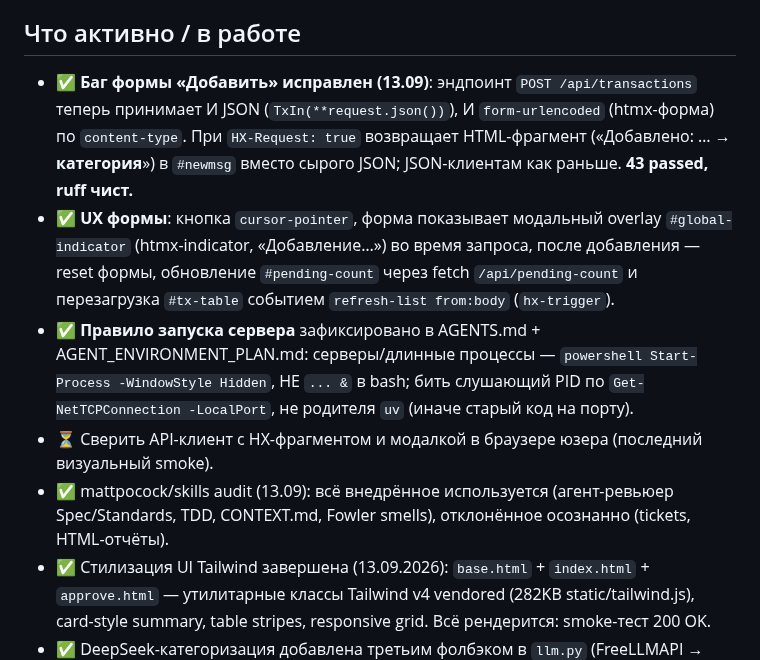
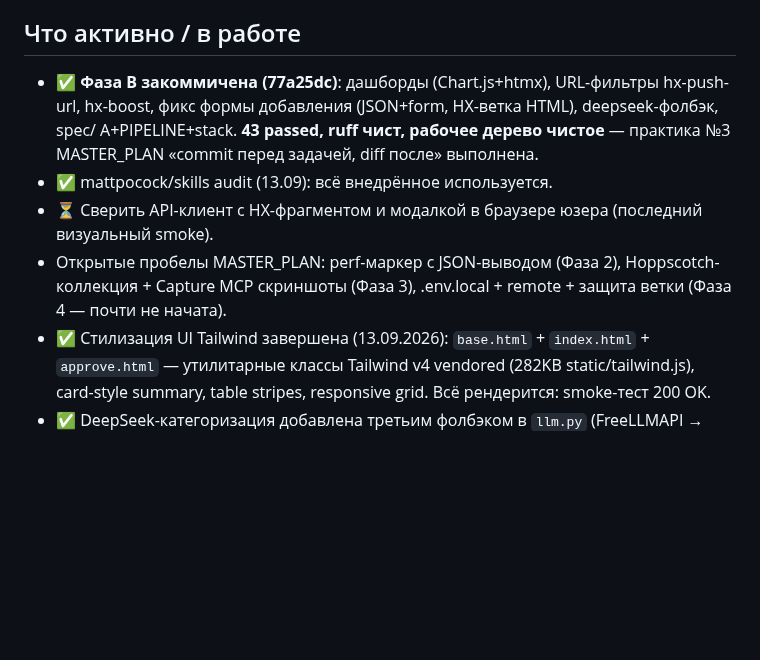
Before and after one commit to ExNihil14/spend-tracker, a Markdown page: continue.md, the part around the change. Rendered like a GitHub page; blank space fills up the shorter version.

Commit message:
docs: FAza B zafiksirovana v continue.md (praktika #3)

```diff
--- a/continue.md
+++ b/continue.md
@@ -26,11 +26,10 @@
 - тесты не ходят в сеть: LLM всегда стаб.
 
 ## Что активно / в работе
-- ✅ **Баг формы «Добавить» исправлен (13.09)**: эндпоинт `POST /api/transactions` теперь принимает И JSON (`TxIn(**request.json())`), И `form-urlencoded` (htmx-форма) по `content-type`. При `HX-Request: true` возвращает HTML-фрагмент («Добавлено: … → <b>категория</b>») в `#newmsg` вместо сырого JSON; JSON-клиентам как раньше. **43 passed, ruff чист.**
-- ✅ **UX формы**: кнопка `cursor-pointer`, форма показывает модальный overlay `#global-indicator` (htmx-indicator, «Добавление…») во время запроса, после добавления — reset формы, обновление `#pending-count` через fetch `/api/pending-count` и перезагрузка `#tx-table` событием `refresh-list from:body` (`hx-trigger`).
-- ✅ **Правило запуска сервера** зафиксировано в AGENTS.md + AGENT_ENVIRONMENT_PLAN.md: серверы/длинные процессы — `powershell Start-Process -WindowStyle Hidden`, НЕ `... &` в bash; бить слушающий PID по `Get-NetTCPConnection -LocalPort`, не родителя `uv` (иначе старый код на порту).
+- ✅ **Фаза B закоммичена (77a25dc)**: дашборды (Chart.js+htmx), URL-фильтры hx-push-url, hx-boost, фикс формы добавления (JSON+form, HX-ветка HTML), deepseek-фолбэк, spec/ A+PIPELINE+stack. **43 passed, ruff чист, рабочее дерево чистое** — практика №3 MASTER_PLAN «commit перед задачей, diff после» выполнена.
+- ✅ mattpocock/skills audit (13.09): всё внедрённое используется.
 - ⏳ Сверить API-клиент с HX-фрагментом и модалкой в браузере юзера (последний визуальный smoke).
-- ✅ mattpocock/skills audit (13.09): всё внедрённое используется (агент-ревьюер Spec/Standards, TDD, CONTEXT.md, Fowler smells), отклонённое осознанно (tickets, HTML-отчёты).
+- Открытые пробелы MASTER_PLAN: perf-маркер с JSON-выводом (Фаза 2), Hoppscotch-коллекция + Capture MCP скриншоты (Фаза 3), .env.local + remote + защита ветки (Фаза 4 — почти не начата).
 - ✅ Стилизация UI Tailwind завершена (13.09.2026): `base.html` + `index.html` + `approve.html` — утилитарные классы Tailwind v4 vendored (282KB static/tailwind.js), card-style summary, table stripes, responsive grid. Всё рендерится: smoke-тест 200 OK.
 - ✅ DeepSeek-категоризация добавлена третьим фолбэком в `llm.py` (FreeLLMAPI → OpenRouter → **abacus-web shim:3201/deepseek-v4-1-flash** → offline). Токен TTL 1ч. **Проверена ЖИВЫМ вызовом: «МАГНИТ» → groceries, conf 0.96, source=deepseek.**
 - ✅ Контур верификации: `tests/test_fallback.py` (порядок primary→fallback→deepseek с моком, оффлайн), итого **37 passed**, ruff чист.
```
────────────────
Filter the entries and copy out every line with the word "continue".

SOLUTION.
Before and after one commit to ExNihil14/spend-tracker, a Markdown page: continue.md, the part around the change. Rendered like a GitHub page; blank space fills up the shorter version.
docs: FAza B zafiksirovana v continue.md (praktika #3)
--- a/continue.md
+++ b/continue.md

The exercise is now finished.